**Task**
Print every entry below again exactly as written, skipping the pictures.

(Beginning of The data)

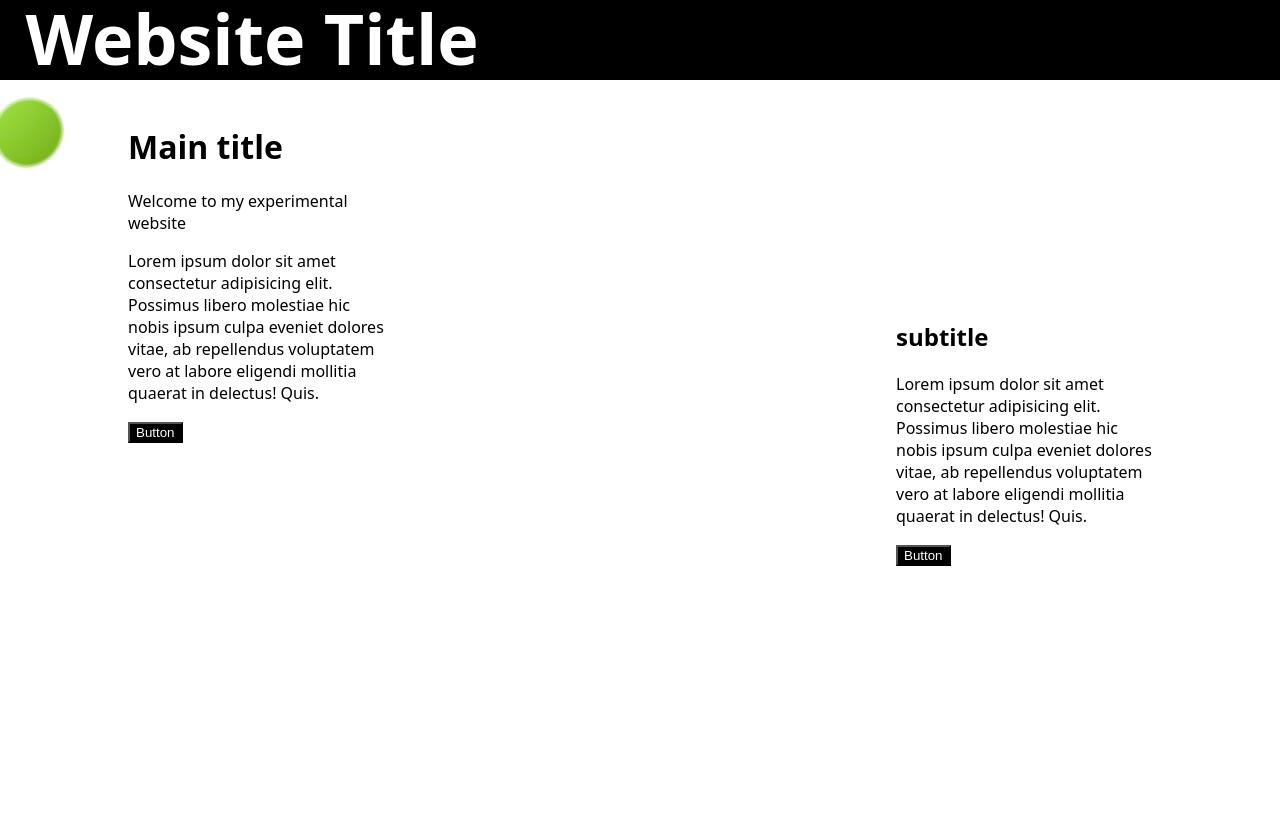
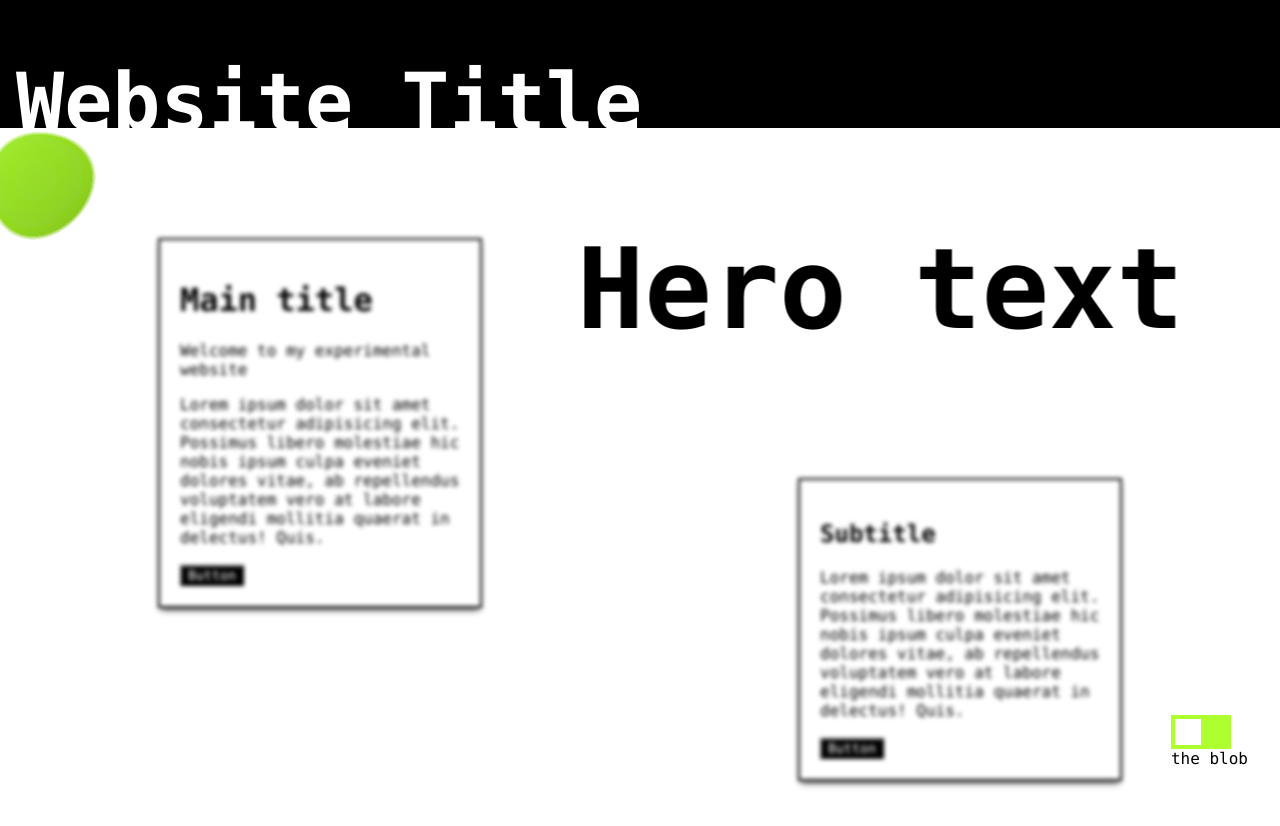
Before and after one commit to connk95/elegant-water-67tt6v, a React (Create React App) app: page / in a window 1280 px wide. Shown: the top 826 px of the page. Built offline with nearby package versions, Linux system fonts and the light colour scheme; the HTML template or start-up script is replaced by a standard one.

Commit message:
add parallax and blob button

```diff
--- a/src/App.tsx
+++ b/src/App.tsx
@@ -17,13 +17,63 @@ export default function App() {
   const [ref, { left, top }] = useMeasure();
 
   const handleMouseMove = (e) => {
-    api.start({ xy: [e.clientX - left, e.clientY - top] });
+    api.start({ xy: [e.pageX - left, e.pageY - top] });
   };
+
+  const chxBox = document.querySelector<HTMLInputElement>(".blob-check");
+  const blob = document.querySelector<HTMLElement>(".blob-container");
+
+  if (chxBox && blob) {
+    chxBox.addEventListener("change", function () {
+      if (chxBox.checked) {
+        blob.style.display = "none";
+      } else {
+        blob.style.display = "block";
+      }
+    });
+  }
+
+  document.addEventListener("scroll", () => {
+    const scrollY = window.scrollY;
+
+    const heroText = document.querySelector<HTMLElement>(".hero-text");
+    const topLeft = document.querySelector<HTMLElement>(".top-left");
+    const bottomRight = document.querySelector<HTMLElement>(".bottom-right");
+
+    if (heroText) {
+      // Hero-text scrolls away slower than the regular speed
+      heroText.style.transform = `translateY(-${scrollY * 0.5}px)`;
+    }
+
+    if (topLeft) {
+      // Top-left scrolls away at the regular speed
+      topLeft.style.transform = `translateY(-${scrollY}px)`;
+    }
+
+    if (bottomRight) {
+      // Bottom-right scrolls away at the regular speed
+      bottomRight.style.transform = `translateY(-${scrollY}px)`;
+    }
+
+    // Optional: background scrolls away at the slowest speed
+    document.body.style.backgroundPositionY = `-${scrollY * 0.2}px`;
+  });
+
 
   return (
     <div>
       <div className="header">
         <h3>Website Title</h3>
+      </div>
+      <div className="toggle-blob">
+        <label className="switch">
+         <input type="checkbox" className="blob-check"/>
+          <span className="slider"></span>
+        </label>
+        <p>the blob</p>
+      </div>
+      <div className="hero-text">
+        <p>Hero text</p>
       </div>
       <div className="top-left">
         <h1>Main title</h1>
@@ -37,7 +87,7 @@ export default function App() {
         <button>Button</button>
       </div>
       <div className="bottom-right">
-        <h2>subtitle</h2>
+        <h2>Subtitle</h2>
         <p>
           Lorem ipsum dolor sit amet consectetur adipisicing elit. Possimus
           libero molestiae hic nobis ipsum culpa eveniet dolores vitae, ab
@@ -46,7 +96,7 @@ export default function App() {
         </p>
         <button>Button</button>
       </div>
-      <div className={styles.container}>
+      <div className="blob-container">
         <svg style={{ position: "absolute", width: 0, height: 0 }}>
           <filter id="goo">
             <feGaussianBlur
--- a/src/index.css
+++ b/src/index.css
@@ -12,6 +12,7 @@ body,
 body {
   font-family: system-ui;
   margin: 0;
+  height: 300vh;
 }
 
 *,
@@ -23,44 +24,167 @@ body {
 .top-left {
   z-index: 1000;
   position: absolute;
-  width: 20vw;
-  margin-left: 10vw;
+  width: 20rem;
+  left: 10rem;
+  top: 15rem;
+  background: white;
+  box-shadow: black 0px 0px 0px 2px, black 0px 4px 6px -1px, rgba(255, 255, 255, 0.08) 0px 1px 0px inset;
+  padding: 20px;
+  filter: blur(2px);
+}
+
+.top-left:hover {
+  filter: blur(0px);
+  transition: filter 0.3s;
 }
 
 .bottom-right {
   z-index: 1000;
   position: absolute;
-  top: 300px;
-  right: 0;
-  width: 20vw;
-  margin-right: 10vw;
+  top: 30rem;
+  right: 10rem;
+  width: 20rem;
+  background: white;
+  box-shadow: black 0px 0px 0px 2px, black 0px 4px 6px -1px, rgba(255, 255, 255, 0.08) 0px 1px 0px inset;
+  padding: 20px;
+  filter: blur(2px);
+}
+
+.bottom-right:hover {
+  filter: blur(0px);
+  transition: filter 0.3s;
 }
 
 .header {
   width: 100%;
   background-color: black;
   margin: 0;
-  margin-bottom: 3vh;
-  height: 10vh;
+  height: 8rem;
   z-index: 10000;
   display: flex;
+  flex-direction: row;
   opacity: 1;
+  margin-bottom: 1rem;
 }
 
 .header > h3 {
   position: absolute;
-  top: -10px;
+  top: 3.5rem;
   margin: 0;
-  margin-left: 2vw;
+  margin-left: 1rem;
   color: white;
-  font-size: 70px;
-}
-
-p {
-
+  font-size: 5rem;
 }
 
 button {
   background-color: black;
   color: white;
 }
+
+h1, h2, h3, p, button {
+  cursor: default;
+  font-family: Consolas,monaco,monospace;
+}
+
+.hero-text {
+  position: absolute;
+  right: 6rem;
+  top: 14rem;
+  z-index: 0;
+}
+
+.hero-text > p {
+  font-size: 7rem;
+  font-weight: 800;
+  margin: 0;
+}
+
+/* The switch - the box around the slider */
+.switch {
+  position: relative;
+  display: inline-block;
+  width: 60px;
+  height: 34px;
+}
+
+/* Hide default HTML checkbox */
+.switch input {
+  opacity: 0;
+  width: 0;
+  height: 0;
+}
+
+/* The slider */
+.slider {
+  position: absolute;
+  cursor: pointer;
+  top: 0;
+  left: 0;
+  right: 0;
+  bottom: 0;
+  background-color: #adff2f;
+  -webkit-transition: .4s;
+  transition: .4s;
+}
+
+.slider:before {
+  position: absolute;
+  content: "";
+  height: 26px;
+  width: 26px;
+  left: 4px;
+  bottom: 4px;
+  background-color: white;
+  -webkit-transition: .4s;
+  transition: .4s;
+}
+
+input:checked + .slider {
+  background-color: black;
+}
+
+input:focus + .slider {
+  box-shadow: 0 0 1px black;
+}
+
+input:checked + .slider:before {
+  -webkit-transform: translateX(26px);
+  -ms-transform: translateX(26px);
+  transform: translateX(26px);
+}
+
+.toggle-blob {
+  position: fixed;
+  right: 2rem;
+  bottom: 2rem;
+  z-index: 1000;
+}
+
+.toggle-blob > p {
+  margin: 0;
+}
+
+/* parallax */
+.hero-text, .top-left, .bottom-right {
+  /* position: absolute; */
+  will-change: transform;
+  transition: transform 0.1s ease-out;
+}
+
+.hero-text {
+  /* left: 50%;
+  top: 10rem; */
+  transform: translateX(-50%);
+  /* font-size: 3rem;
+  z-index: 1000; */
+}
+
+.top-left {
+  /* top: 20rem;
+  left: 10rem; */
+}
+
+.bottom-right {
+  /* top: 50rem;
+  right: 10rem; */
+}
--- a/src/styles.module.css
+++ b/src/styles.module.css
@@ -2,7 +2,7 @@
   position: absolute;
   will-change: transform;
   border-radius: 50%;
-  background: greenyellow;
+  background: #adff2f;
   box-shadow: 10px 10px 5px 0px rgba(0, 0, 0, 0.75);
   opacity: 0.6;
 }
@@ -13,13 +13,13 @@
 }
 
 .hooksMain > div:nth-child(2) {
-  width: 125px;
-  height: 125px;
+  width: 185px;
+  height: 185px;
 }
 
 .hooksMain > div:nth-child(3) {
-  width: 75px;
-  height: 75px;
+  width: 95px;
+  height: 95px;
 }
 
 .hooksMain > div::after {
@@ -50,7 +50,7 @@
 .hooksMain {
   position: absolute;
   width: 100%;
-  height: 100%;
+  height: 300vh;
   filter: url("#goo");
   overflow: hidden;
   background: transparent;
```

(End of The data)

**Worked solution**
Before and after one commit to connk95/elegant-water-67tt6v, a React (Create React App) app: page / in a window 1280 px wide. Shown: the top 826 px of the page. Built offline with nearby package versions, Linux system fonts and the light colour scheme; the HTML template or start-up script is replaced by a standard one.

Commit message:
add parallax and blob button

```diff
--- a/src/App.tsx
+++ b/src/App.tsx
@@ -17,13 +17,63 @@ export default function App() {
   const [ref, { left, top }] = useMeasure();
 
   const handleMouseMove = (e) => {
-    api.start({ xy: [e.clientX - left, e.clientY - top] });
+    api.start({ xy: [e.pageX - left, e.pageY - top] });
   };
+
+  const chxBox = document.querySelector<HTMLInputElement>(".blob-check");
+  const blob = document.querySelector<HTMLElement>(".blob-container");
+
+  if (chxBox && blob) {
+    chxBox.addEventListener("change", function () {
+      if (chxBox.checked) {
+        blob.style.display = "none";
+      } else {
+        blob.style.display = "block";
+      }
+    });
+  }
+
+  document.addEventListener("scroll", () => {
+    const scrollY = window.scrollY;
+
+    const heroText = document.querySelector<HTMLElement>(".hero-text");
+    const topLeft = document.querySelector<HTMLElement>(".top-left");
+    const bottomRight = document.querySelector<HTMLElement>(".bottom-right");
+
+    if (heroText) {
+      // Hero-text scrolls away slower than the regular speed
+      heroText.style.transform = `translateY(-${scrollY * 0.5}px)`;
+    }
+
+    if (topLeft) {
+      // Top-left scrolls away at the regular speed
+      topLeft.style.transform = `translateY(-${scrollY}px)`;
+    }
+
+    if (bottomRight) {
+      // Bottom-right scrolls away at the regular speed
+      bottomRight.style.transform = `translateY(-${scrollY}px)`;
+    }
+
+    // Optional: background scrolls away at the slowest speed
+    document.body.style.backgroundPositionY = `-${scrollY * 0.2}px`;
+  });
+
 
   return (
     <div>
       <div className="header">
         <h3>Website Title</h3>
+      </div>
+      <div className="toggle-blob">
+        <label className="switch">
+         <input type="checkbox" className="blob-check"/>
+          <span className="slider"></span>
+        </label>
+        <p>the blob</p>
+      </div>
+      <div className="hero-text">
+        <p>Hero text</p>
       </div>
       <div className="top-left">
         <h1>Main title</h1>
@@ -37,7 +87,7 @@ export default function App() {
         <button>Button</button>
       </div>
       <div className="bottom-right">
-        <h2>subtitle</h2>
+        <h2>Subtitle</h2>
         <p>
           Lorem ipsum dolor sit amet consectetur adipisicing elit. Possimus
           libero molestiae hic nobis ipsum culpa eveniet dolores vitae, ab
@@ -46,7 +96,7 @@ export default function App() {
         </p>
         <button>Button</button>
       </div>
-      <div className={styles.container}>
+      <div className="blob-container">
         <svg style={{ position: "absolute", width: 0, height: 0 }}>
           <filter id="goo">
             <feGaussianBlur
--- a/src/index.css
+++ b/src/index.css
@@ -12,6 +12,7 @@ body,
 body {
   font-family: system-ui;
   margin: 0;
+  height: 300vh;
 }
 
 *,
@@ -23,44 +24,167 @@ body {
 .top-left {
   z-index: 1000;
   position: absolute;
-  width: 20vw;
-  margin-left: 10vw;
+  width: 20rem;
+  left: 10rem;
+  top: 15rem;
+  background: white;
+  box-shadow: black 0px 0px 0px 2px, black 0px 4px 6px -1px, rgba(255, 255, 255, 0.08) 0px 1px 0px inset;
+  padding: 20px;
+  filter: blur(2px);
+}
+
+.top-left:hover {
+  filter: blur(0px);
+  transition: filter 0.3s;
 }
 
 .bottom-right {
   z-index: 1000;
   position: absolute;
-  top: 300px;
-  right: 0;
-  width: 20vw;
-  margin-right: 10vw;
+  top: 30rem;
+  right: 10rem;
+  width: 20rem;
+  background: white;
+  box-shadow: black 0px 0px 0px 2px, black 0px 4px 6px -1px, rgba(255, 255, 255, 0.08) 0px 1px 0px inset;
+  padding: 20px;
+  filter: blur(2px);
+}
+
+.bottom-right:hover {
+  filter: blur(0px);
+  transition: filter 0.3s;
 }
 
 .header {
   width: 100%;
   background-color: black;
   margin: 0;
-  margin-bottom: 3vh;
-  height: 10vh;
+  height: 8rem;
   z-index: 10000;
   display: flex;
+  flex-direction: row;
   opacity: 1;
+  margin-bottom: 1rem;
 }
 
 .header > h3 {
   position: absolute;
-  top: -10px;
+  top: 3.5rem;
   margin: 0;
-  margin-left: 2vw;
+  margin-left: 1rem;
   color: white;
-  font-size: 70px;
-}
-
-p {
-
+  font-size: 5rem;
 }
 
 button {
   background-color: black;
   color: white;
 }
+
+h1, h2, h3, p, button {
+  cursor: default;
+  font-family: Consolas,monaco,monospace;
+}
+
+.hero-text {
+  position: absolute;
+  right: 6rem;
+  top: 14rem;
+  z-index: 0;
+}
+
+.hero-text > p {
+  font-size: 7rem;
+  font-weight: 800;
+  margin: 0;
+}
+
+/* The switch - the box around the slider */
+.switch {
+  position: relative;
+  display: inline-block;
+  width: 60px;
+  height: 34px;
+}
+
+/* Hide default HTML checkbox */
+.switch input {
+  opacity: 0;
+  width: 0;
+  height: 0;
+}
+
+/* The slider */
+.slider {
+  position: absolute;
+  cursor: pointer;
+  top: 0;
+  left: 0;
+  right: 0;
+  bottom: 0;
+  background-color: #adff2f;
+  -webkit-transition: .4s;
+  transition: .4s;
+}
+
+.slider:before {
+  position: absolute;
+  content: "";
+  height: 26px;
+  width: 26px;
+  left: 4px;
+  bottom: 4px;
+  background-color: white;
+  -webkit-transition: .4s;
+  transition: .4s;
+}
+
+input:checked + .slider {
+  background-color: black;
+}
+
+input:focus + .slider {
+  box-shadow: 0 0 1px black;
+}
+
+input:checked + .slider:before {
+  -webkit-transform: translateX(26px);
+  -ms-transform: translateX(26px);
+  transform: translateX(26px);
+}
+
+.toggle-blob {
+  position: fixed;
+  right: 2rem;
+  bottom: 2rem;
+  z-index: 1000;
+}
+
+.toggle-blob > p {
+  margin: 0;
+}
+
+/* parallax */
+.hero-text, .top-left, .bottom-right {
+  /* position: absolute; */
+  will-change: transform;
+  transition: transform 0.1s ease-out;
+}
+
+.hero-text {
+  /* left: 50%;
+  top: 10rem; */
+  transform: translateX(-50%);
+  /* font-size: 3rem;
+  z-index: 1000; */
+}
+
+.top-left {
+  /* top: 20rem;
+  left: 10rem; */
+}
+
+.bottom-right {
+  /* top: 50rem;
+  right: 10rem; */
+}
--- a/src/styles.module.css
+++ b/src/styles.module.css
@@ -2,7 +2,7 @@
   position: absolute;
   will-change: transform;
   border-radius: 50%;
-  background: greenyellow;
+  background: #adff2f;
   box-shadow: 10px 10px 5px 0px rgba(0, 0, 0, 0.75);
   opacity: 0.6;
 }
@@ -13,13 +13,13 @@
 }
 
 .hooksMain > div:nth-child(2) {
-  width: 125px;
-  height: 125px;
+  width: 185px;
+  height: 185px;
 }
 
 .hooksMain > div:nth-child(3) {
-  width: 75px;
-  height: 75px;
+  width: 95px;
+  height: 95px;
 }
 
 .hooksMain > div::after {
@@ -50,7 +50,7 @@
 .hooksMain {
   position: absolute;
   width: 100%;
-  height: 100%;
+  height: 300vh;
   filter: url("#goo");
   overflow: hidden;
   background: transparent;
```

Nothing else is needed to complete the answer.